This text will be of interest to policy makers, industry consultants and students of industrial economics and management alike who feel attracted and pay attention to strategic and structural elements of network economies. The book is also designed as a text for a course in business strategy and a supplementary text for industrial organization. In contrast to strategy texts that tend to do a comprehensive covering of descriptive material, the author identifies and focus on specific issues that offer analytical insights and have applications in industry analysis. The selection of the material springs from academic and consultancy work in ICT related network industries. The central theme is the interplay of competition and cooperation along vertical and horizontal industry lines. This forms the core base of business strategy relating to the growth of business and complementary activities through innovation, mergers and related strategic choices.
In highly competitive technological industries new challenges and opportunities are arising in the new product development arena. Driven by global markets, global competition, the global dispersion of scientific/engineering talent, and the advent of new information and communication technologies (ICT) a new vision of product development is that of highly disaggregated, distributive process with people and organizations spread throughout the world.
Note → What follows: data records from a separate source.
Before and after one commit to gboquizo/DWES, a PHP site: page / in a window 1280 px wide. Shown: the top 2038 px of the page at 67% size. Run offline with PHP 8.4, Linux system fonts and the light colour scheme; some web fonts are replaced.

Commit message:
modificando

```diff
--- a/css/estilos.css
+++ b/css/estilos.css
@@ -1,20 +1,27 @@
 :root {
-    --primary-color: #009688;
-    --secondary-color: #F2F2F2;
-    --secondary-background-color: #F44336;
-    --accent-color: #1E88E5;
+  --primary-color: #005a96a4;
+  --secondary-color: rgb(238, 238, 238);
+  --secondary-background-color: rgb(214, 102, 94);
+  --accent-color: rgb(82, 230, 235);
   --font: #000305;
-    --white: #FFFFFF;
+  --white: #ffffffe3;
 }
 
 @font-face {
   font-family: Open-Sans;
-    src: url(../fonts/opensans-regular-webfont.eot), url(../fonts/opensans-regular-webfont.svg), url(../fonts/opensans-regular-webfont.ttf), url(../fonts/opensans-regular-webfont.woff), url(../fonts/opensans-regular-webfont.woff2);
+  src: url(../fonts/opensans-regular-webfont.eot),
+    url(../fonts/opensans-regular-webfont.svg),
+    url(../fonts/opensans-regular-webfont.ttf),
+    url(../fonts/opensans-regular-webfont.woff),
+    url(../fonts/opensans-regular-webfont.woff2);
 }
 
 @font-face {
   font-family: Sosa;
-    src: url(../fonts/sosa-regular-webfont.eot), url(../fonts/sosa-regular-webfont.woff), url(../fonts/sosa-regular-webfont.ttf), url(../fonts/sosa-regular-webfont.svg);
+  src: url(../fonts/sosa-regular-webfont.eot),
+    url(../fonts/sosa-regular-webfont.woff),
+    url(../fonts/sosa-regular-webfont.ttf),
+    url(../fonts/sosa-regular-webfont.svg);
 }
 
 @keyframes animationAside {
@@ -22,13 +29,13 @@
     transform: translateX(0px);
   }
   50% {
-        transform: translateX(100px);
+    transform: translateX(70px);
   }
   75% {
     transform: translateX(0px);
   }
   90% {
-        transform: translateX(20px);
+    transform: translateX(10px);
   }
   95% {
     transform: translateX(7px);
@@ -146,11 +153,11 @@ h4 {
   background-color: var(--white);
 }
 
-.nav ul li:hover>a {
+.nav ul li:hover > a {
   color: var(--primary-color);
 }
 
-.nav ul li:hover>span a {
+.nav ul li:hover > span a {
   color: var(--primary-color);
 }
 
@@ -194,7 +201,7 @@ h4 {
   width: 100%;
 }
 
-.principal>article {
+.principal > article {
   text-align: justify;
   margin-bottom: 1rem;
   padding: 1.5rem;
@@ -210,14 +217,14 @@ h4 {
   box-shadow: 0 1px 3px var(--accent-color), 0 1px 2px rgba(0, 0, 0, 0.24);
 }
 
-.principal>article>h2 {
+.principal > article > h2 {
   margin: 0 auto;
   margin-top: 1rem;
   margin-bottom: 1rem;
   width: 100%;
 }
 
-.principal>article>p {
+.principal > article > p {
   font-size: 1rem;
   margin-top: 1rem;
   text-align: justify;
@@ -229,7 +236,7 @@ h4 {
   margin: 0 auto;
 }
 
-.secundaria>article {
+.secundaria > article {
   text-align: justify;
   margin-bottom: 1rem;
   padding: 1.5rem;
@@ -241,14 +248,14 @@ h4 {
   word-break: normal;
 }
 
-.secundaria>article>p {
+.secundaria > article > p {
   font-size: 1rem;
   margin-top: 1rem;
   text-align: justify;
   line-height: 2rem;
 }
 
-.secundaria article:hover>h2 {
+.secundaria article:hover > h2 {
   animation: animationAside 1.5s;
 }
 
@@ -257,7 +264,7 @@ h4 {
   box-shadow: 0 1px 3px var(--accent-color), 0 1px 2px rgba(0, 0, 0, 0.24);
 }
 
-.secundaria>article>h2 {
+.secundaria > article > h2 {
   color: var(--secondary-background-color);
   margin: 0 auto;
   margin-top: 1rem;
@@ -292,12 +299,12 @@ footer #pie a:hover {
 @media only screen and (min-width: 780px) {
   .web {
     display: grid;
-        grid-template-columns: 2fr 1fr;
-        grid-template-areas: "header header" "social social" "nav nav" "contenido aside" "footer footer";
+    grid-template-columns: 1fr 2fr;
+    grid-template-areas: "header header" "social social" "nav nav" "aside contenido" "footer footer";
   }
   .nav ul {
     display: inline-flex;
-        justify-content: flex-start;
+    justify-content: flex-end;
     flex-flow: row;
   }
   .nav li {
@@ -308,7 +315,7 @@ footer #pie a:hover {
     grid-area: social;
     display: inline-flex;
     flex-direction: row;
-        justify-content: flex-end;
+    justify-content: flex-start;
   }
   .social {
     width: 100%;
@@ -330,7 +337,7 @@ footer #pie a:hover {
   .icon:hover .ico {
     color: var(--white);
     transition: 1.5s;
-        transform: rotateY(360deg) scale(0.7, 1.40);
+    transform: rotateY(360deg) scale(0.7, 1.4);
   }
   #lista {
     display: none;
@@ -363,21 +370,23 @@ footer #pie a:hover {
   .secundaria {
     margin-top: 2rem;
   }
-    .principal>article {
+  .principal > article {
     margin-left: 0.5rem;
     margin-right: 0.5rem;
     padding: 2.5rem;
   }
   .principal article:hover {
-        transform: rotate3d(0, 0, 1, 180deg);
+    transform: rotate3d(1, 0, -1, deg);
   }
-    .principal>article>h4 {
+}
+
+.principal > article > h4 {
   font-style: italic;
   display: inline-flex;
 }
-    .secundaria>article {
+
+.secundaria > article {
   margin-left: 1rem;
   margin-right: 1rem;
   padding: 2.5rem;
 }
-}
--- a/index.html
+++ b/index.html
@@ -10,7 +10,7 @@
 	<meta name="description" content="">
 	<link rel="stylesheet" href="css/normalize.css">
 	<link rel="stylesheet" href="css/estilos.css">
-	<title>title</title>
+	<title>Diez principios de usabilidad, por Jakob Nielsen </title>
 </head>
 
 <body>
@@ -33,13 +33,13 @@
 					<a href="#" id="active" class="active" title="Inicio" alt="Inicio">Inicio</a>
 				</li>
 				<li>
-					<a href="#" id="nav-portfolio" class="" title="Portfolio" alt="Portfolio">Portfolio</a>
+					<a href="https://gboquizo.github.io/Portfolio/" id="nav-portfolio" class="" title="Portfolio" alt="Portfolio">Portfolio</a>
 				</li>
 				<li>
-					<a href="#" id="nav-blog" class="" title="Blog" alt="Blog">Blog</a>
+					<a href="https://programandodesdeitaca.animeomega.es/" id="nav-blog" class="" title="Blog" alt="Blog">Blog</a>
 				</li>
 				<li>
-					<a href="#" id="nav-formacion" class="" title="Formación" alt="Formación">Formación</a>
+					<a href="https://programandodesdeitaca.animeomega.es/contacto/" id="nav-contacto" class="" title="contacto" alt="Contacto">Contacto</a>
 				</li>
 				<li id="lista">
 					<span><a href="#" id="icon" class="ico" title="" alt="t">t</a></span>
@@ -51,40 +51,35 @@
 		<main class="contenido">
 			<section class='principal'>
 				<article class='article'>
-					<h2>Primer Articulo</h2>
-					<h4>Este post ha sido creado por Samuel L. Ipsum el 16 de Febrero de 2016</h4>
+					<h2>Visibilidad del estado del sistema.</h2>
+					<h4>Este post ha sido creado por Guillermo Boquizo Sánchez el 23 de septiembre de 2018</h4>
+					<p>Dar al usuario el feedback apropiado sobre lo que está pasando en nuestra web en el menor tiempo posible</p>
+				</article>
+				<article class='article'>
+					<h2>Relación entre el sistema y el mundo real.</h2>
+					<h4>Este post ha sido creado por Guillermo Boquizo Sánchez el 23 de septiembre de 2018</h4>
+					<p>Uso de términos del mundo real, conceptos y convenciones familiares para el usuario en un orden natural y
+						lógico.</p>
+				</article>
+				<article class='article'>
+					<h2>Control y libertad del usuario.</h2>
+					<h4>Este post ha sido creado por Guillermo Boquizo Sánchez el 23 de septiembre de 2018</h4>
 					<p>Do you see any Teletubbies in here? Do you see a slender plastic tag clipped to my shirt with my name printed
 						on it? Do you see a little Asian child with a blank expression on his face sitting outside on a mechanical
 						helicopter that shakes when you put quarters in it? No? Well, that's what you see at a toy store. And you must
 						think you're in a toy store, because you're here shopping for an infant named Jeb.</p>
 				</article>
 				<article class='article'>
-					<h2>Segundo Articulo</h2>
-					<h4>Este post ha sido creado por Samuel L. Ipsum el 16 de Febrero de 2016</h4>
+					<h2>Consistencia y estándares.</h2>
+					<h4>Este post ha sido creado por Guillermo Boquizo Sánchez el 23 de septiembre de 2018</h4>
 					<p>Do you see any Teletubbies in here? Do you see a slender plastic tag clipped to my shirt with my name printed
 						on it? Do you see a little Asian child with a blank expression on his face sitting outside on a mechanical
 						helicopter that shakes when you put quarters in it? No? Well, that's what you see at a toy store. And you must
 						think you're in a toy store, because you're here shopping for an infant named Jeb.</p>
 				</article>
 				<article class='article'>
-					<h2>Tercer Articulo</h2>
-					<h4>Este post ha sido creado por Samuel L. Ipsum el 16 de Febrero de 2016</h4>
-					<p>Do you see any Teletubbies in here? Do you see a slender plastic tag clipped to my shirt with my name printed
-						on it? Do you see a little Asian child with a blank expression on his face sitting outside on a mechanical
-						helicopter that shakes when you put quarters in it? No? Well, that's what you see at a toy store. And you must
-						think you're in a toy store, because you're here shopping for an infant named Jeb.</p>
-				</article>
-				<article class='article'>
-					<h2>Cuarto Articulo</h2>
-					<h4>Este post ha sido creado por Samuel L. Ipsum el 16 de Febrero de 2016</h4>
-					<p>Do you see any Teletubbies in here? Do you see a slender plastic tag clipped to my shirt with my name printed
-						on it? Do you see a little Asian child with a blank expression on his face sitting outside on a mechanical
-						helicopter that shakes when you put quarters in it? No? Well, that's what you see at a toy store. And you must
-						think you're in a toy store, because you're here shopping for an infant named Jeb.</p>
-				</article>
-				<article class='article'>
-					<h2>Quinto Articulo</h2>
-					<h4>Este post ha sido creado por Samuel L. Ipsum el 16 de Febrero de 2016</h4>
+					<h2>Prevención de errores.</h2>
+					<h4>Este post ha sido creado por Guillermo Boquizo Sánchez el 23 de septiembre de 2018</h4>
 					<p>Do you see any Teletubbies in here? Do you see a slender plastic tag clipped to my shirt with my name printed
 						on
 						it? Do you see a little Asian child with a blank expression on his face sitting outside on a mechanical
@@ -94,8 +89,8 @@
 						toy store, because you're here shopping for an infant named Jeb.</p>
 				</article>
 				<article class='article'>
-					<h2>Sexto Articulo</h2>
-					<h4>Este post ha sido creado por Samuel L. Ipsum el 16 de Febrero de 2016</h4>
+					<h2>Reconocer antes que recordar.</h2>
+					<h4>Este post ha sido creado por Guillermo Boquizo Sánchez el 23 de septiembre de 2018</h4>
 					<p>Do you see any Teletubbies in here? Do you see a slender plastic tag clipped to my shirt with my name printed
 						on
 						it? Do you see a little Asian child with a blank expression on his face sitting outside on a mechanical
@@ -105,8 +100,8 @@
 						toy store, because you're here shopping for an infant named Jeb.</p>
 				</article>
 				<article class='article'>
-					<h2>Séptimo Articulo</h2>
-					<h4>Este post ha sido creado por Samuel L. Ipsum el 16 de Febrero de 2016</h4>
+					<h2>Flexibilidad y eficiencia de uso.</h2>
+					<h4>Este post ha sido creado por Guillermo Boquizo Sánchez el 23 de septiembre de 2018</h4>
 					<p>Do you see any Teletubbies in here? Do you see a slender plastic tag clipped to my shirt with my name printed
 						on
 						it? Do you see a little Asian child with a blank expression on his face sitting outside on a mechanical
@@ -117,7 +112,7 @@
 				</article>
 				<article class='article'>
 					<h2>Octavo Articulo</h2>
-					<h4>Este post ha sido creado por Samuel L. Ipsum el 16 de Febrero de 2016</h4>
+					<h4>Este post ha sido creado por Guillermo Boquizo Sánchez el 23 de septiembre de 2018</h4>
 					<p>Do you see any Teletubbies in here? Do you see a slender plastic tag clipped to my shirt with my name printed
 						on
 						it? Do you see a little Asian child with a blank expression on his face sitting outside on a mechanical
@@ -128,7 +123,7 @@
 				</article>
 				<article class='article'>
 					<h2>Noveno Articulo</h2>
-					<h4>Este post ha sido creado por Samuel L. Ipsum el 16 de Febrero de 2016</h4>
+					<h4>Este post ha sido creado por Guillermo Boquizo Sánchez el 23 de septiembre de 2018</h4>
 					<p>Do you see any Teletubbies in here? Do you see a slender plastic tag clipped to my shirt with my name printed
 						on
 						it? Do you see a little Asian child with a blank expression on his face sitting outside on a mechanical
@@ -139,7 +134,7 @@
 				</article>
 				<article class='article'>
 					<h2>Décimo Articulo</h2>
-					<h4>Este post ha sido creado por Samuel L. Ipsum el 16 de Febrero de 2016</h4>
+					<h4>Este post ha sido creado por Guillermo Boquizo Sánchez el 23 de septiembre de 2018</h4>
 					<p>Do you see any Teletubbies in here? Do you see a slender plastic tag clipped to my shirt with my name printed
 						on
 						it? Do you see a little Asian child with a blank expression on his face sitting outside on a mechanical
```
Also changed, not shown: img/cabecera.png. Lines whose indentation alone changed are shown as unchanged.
At the same time products are becoming increasingly complex requiring numerous engineering decisions to bring them to market. Competitive pressures mean that 'time to market' has become a key to new product success. However, at the same time it is important to keep the innovation and quality dimensions of the new product at their optimal level. Many high technology industries are characterized by positive network externalities. Firms essentially compete and cooperate on R&D and the production of goods and services that share a network. Some models of competition contain special features that apply equally well to network markets. One is the uncertainty in technological development or uncertainty in the realization of a firm's R&D effort. The other is the dynamic nature of price competition between firms in the presence of network effects.
1. High Speed Technology Competition (HSTC), 2. Vertical Competition and Outsourcing in a Supply Chain (VCOSC) 3. Supply-Chain Coopetition (SCOOP), 4. Cooperative R&D, Collusion and High Tech Competition (COOP) 5. R&D Cooperation with Product Differentiation (TCRDCOOP), 6. Competition in Network Markets (CNM), 7. Open Source Technologies (OST), 8. Increasing Returns Mechanism (IRM), 9. Internet Competition (IC)